*Material for this task*.
━━━

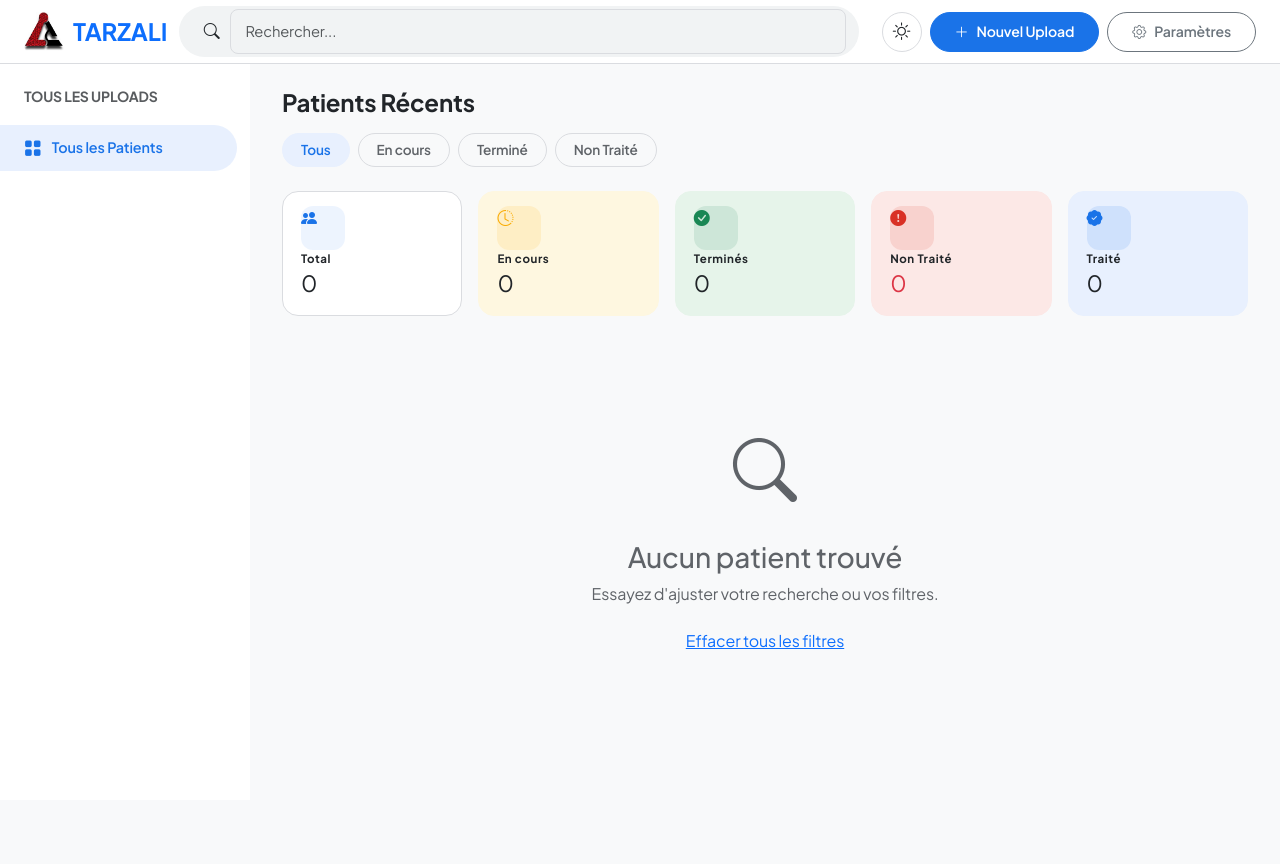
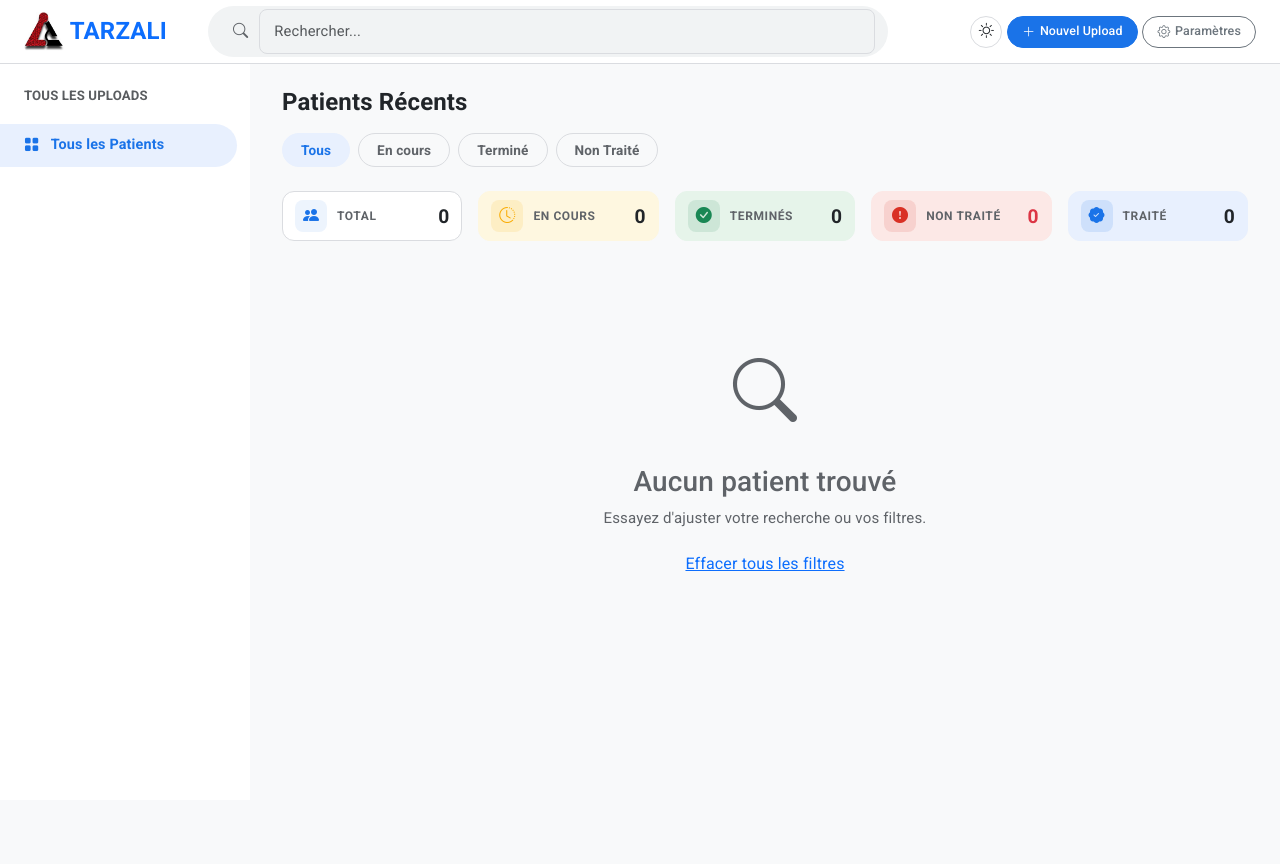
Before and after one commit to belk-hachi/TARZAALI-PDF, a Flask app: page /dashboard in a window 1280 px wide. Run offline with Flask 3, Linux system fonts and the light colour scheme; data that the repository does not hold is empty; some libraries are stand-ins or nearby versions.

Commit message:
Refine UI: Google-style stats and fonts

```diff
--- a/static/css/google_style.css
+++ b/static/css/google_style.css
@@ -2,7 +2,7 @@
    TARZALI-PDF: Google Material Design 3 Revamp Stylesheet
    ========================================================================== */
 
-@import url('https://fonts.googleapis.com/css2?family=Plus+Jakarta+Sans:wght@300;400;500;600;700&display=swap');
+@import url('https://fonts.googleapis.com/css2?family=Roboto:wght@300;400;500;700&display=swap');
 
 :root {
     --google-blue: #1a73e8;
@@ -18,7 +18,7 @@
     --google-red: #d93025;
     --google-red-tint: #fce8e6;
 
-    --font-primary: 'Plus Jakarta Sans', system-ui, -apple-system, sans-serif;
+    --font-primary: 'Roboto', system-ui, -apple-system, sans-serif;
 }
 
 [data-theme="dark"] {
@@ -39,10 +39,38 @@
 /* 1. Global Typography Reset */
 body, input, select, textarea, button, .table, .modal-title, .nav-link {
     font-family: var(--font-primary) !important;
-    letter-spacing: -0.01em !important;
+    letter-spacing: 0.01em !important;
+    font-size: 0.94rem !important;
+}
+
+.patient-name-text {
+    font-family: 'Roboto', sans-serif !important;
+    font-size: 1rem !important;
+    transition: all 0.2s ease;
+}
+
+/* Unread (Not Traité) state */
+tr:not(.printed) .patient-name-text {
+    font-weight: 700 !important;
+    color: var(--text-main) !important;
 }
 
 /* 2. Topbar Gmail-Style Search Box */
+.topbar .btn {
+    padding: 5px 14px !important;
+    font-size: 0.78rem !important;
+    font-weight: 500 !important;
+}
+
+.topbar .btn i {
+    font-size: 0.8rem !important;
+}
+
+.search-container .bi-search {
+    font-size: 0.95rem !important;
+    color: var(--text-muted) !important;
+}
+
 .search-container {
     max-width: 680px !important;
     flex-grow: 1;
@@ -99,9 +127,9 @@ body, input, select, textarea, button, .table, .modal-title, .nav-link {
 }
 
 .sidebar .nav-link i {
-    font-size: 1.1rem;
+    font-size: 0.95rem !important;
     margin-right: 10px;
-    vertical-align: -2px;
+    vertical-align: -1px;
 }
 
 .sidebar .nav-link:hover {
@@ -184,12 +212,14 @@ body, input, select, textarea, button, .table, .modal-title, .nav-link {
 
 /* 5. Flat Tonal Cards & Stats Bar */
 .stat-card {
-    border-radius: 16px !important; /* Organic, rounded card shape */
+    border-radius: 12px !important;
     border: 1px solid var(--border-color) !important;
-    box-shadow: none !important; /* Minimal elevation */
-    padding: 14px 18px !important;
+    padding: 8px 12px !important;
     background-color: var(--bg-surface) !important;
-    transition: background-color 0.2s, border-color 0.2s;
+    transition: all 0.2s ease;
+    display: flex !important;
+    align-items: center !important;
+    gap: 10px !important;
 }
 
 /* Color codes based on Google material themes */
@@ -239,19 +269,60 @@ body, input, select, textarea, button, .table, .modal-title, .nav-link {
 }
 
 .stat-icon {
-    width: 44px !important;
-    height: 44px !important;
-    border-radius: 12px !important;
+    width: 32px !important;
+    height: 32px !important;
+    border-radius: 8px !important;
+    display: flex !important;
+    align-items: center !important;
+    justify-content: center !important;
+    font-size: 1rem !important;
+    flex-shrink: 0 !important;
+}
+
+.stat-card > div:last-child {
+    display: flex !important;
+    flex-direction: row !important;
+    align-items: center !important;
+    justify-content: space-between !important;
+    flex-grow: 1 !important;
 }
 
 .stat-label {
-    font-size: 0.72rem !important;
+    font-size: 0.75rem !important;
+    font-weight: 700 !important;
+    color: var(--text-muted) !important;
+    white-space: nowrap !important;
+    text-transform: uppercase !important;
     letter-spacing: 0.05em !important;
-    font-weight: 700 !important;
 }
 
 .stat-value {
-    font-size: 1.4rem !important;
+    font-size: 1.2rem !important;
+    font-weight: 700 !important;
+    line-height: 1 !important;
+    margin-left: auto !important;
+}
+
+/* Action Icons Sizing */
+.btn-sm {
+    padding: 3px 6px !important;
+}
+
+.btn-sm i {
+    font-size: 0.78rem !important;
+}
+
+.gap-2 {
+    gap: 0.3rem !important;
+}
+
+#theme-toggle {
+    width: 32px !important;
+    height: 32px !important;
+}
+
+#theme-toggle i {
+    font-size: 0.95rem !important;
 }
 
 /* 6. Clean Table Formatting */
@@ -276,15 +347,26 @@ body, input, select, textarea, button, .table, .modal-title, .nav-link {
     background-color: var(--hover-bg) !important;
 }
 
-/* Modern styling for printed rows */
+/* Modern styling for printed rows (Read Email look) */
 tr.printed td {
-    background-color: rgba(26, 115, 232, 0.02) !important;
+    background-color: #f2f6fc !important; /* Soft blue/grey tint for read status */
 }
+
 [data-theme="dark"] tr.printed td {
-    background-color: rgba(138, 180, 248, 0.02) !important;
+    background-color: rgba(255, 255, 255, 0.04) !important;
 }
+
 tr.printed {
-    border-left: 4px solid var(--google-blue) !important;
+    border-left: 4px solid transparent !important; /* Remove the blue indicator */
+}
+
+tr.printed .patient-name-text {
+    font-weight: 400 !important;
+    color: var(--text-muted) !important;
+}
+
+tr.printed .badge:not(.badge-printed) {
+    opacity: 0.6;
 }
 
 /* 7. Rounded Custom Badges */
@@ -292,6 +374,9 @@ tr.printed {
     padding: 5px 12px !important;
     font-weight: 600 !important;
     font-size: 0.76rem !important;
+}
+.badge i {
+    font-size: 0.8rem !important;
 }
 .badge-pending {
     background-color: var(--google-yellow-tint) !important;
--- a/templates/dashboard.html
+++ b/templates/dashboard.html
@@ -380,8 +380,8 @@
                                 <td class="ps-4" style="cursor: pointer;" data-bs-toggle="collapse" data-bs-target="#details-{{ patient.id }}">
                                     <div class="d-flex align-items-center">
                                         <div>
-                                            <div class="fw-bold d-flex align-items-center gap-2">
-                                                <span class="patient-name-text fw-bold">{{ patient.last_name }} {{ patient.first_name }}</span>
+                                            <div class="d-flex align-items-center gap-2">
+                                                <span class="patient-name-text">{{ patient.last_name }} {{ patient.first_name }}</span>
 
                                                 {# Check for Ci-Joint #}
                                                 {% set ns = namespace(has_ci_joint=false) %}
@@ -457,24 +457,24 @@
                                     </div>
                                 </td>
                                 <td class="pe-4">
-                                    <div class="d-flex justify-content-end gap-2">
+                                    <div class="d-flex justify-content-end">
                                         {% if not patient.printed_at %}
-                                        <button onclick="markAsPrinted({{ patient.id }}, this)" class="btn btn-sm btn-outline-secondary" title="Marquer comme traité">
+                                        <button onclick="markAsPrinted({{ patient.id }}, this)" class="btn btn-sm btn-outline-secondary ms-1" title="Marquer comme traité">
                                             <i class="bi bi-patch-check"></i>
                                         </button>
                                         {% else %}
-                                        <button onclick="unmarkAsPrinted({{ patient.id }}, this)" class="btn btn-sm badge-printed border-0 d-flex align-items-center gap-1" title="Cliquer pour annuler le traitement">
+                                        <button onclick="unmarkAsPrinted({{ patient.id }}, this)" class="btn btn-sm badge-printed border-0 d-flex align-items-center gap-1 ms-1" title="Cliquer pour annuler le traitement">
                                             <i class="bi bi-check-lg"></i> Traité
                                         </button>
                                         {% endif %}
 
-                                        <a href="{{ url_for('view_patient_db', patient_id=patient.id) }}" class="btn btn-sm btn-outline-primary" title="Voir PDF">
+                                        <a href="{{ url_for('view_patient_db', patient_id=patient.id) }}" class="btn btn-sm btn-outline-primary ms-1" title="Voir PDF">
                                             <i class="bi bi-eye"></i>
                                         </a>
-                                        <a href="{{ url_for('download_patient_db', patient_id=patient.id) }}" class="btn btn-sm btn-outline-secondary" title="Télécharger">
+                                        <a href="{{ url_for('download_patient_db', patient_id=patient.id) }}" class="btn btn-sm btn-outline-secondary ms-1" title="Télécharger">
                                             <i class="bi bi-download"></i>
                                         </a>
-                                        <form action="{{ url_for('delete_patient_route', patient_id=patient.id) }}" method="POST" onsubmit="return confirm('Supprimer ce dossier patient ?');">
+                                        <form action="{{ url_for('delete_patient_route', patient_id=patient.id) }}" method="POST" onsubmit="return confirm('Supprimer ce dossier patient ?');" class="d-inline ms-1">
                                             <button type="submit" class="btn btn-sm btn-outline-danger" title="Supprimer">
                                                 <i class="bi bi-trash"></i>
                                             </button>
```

━━━

*Task statement*.
What lines in the material above hold the string "center"? List them.

*Task result*.
+    align-items: center !important;
+    align-items: center !important;
+    justify-content: center !important;
+    align-items: center !important;
                                     <div class="d-flex align-items-center">
-                                            <div class="fw-bold d-flex align-items-center gap-2">
+                                            <div class="d-flex align-items-center gap-2">
-                                        <button onclick="unmarkAsPrinted({{ patient.id }}, this)" class="btn btn-sm badge-printed border-0 d-flex align-items-center gap-1" title="Cliquer pour annuler le traitement">
+                                        <button onclick="unmarkAsPrinted({{ patient.id }}, this)" class="btn btn-sm badge-printed border-0 d-flex align-items-center gap-1 ms-1" title="Cliquer pour annuler le traitement">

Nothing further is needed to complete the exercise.